Following an agreement by the Great Lakes governors in December 2005, the Great Lakes'st. Lawrence River Basin Water Resources Compact was passed by the legislatures of the eight Great Lakes states and ratified in 2008 by Congress. This historic agreement protects the resources of the Great Lakes, which contain 20 percent of the world’s fresh surface water. The Compact generally prohibits diversions of water beyond the surface divide that defines the Great Lakes basin, but makes exceptions for communities in counties that straddle the divide. In southeastern Wisconsin, that divide is very close to Lake Michigan.
Waukesha is less than 20 miles from the lake, just outside the surface divide but within a straddling county. That makes the city eligible for Lake Michigan water under certain strict conditions, including water conservation, the return of the water it uses to the lake, and the permission of the eight Great Lakes governors. Waukesha will likely be the first city to apply to the Great Lakes governors for lake water. My intention is for our application to set a high bar for any city in straddling counties that would apply for water. My hope is that Waukesha’s application will prove that the new Compact works, protecting the Great Lakes while meeting the legitimate water needs of nearby communities.
According to expert studies and a new regional water supply study, the best environmental option for Waukesha to augment its water supply is to access Lake Michigan water. Lake Michigan water, unlike groundwater, can be recycled back to its source. Waukesha has developed an innovative proposal to return water to Lake Michigan by using a tributary river instead of a pipe. Thus, the city would create a positive new precedent of using wastewater as a resource to improve regional surface waters.
River experts confirm that the tributaries, their fish and other aquatic life would benefit from the increased flow of water, especially during the driest parts of the year. The city’s very high quality of wastewater treatment meets all state water quality standards and is superior to that of lakeside communities.
According to the U.S. Geological Survey, if communities in southeastern Wisconsin end their use of the deep aquifer, it will recover 50 percent in seven years and 90 percent in 70 years. In addition, a switch to lake water would allow users to stop or reduce their use of water softeners, reducing the amount of salt that ends up in the discharge into our surface waters. Energy use would also be reduced as the city turned off pumps that bring up water from up to 2,000 feet underground.
Waukesha’s application for Great Lakes water would allow recovery of the deep aquifer. Our landmark proposal to use return flow water as a resource would improve the environment for the region. Our water conservation efforts have created a new standard for utilities in the Great Lakes states.
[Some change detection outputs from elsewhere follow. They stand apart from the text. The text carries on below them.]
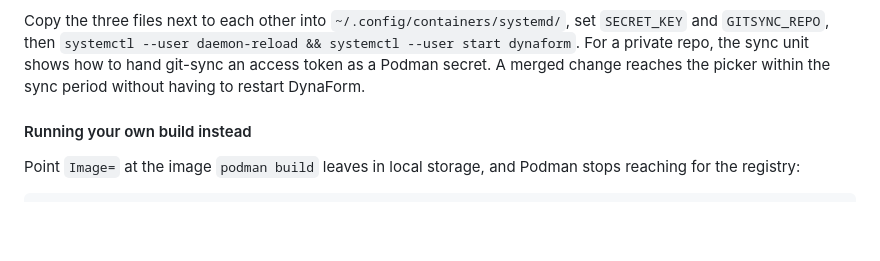
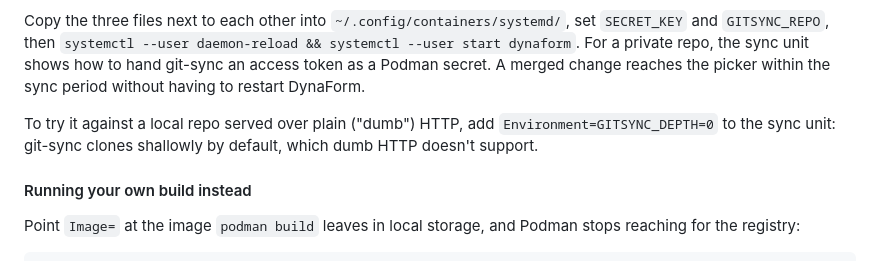
Before and after one commit to 0uwl/dynaform, a Markdown page: README.md, the part around the change. GitHub-like rendering; blank space fills up the shorter version.

Commit message:
docs: add a small note about git-sync depth

```diff
--- a/README.md
+++ b/README.md
@@ -533,6 +533,9 @@ and `GITSYNC_REPO`, then `systemctl --user daemon-reload && systemctl --user sta
 For a private repo, the sync unit shows how to hand git-sync an access token as a Podman secret.
 A merged change reaches the picker within the sync period without having to restart DynaForm.
 
+To try it against a local repo served over plain ("dumb") HTTP, add `Environment=GITSYNC_DEPTH=0`
+to the sync unit: git-sync clones shallowly by default, which dumb HTTP doesn't support.
+
 #### Running your own build instead
 
 Point `Image=` at the image `podman build` leaves in local storage, and Podman stops reaching for
```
And Waukesha’s commitment to recycle water back to Lake Michigan after use would protect our water resources and prove that the Great Lakes Compact will work in meeting reasonable state needs for water while protecting Lake Michigan from any harm.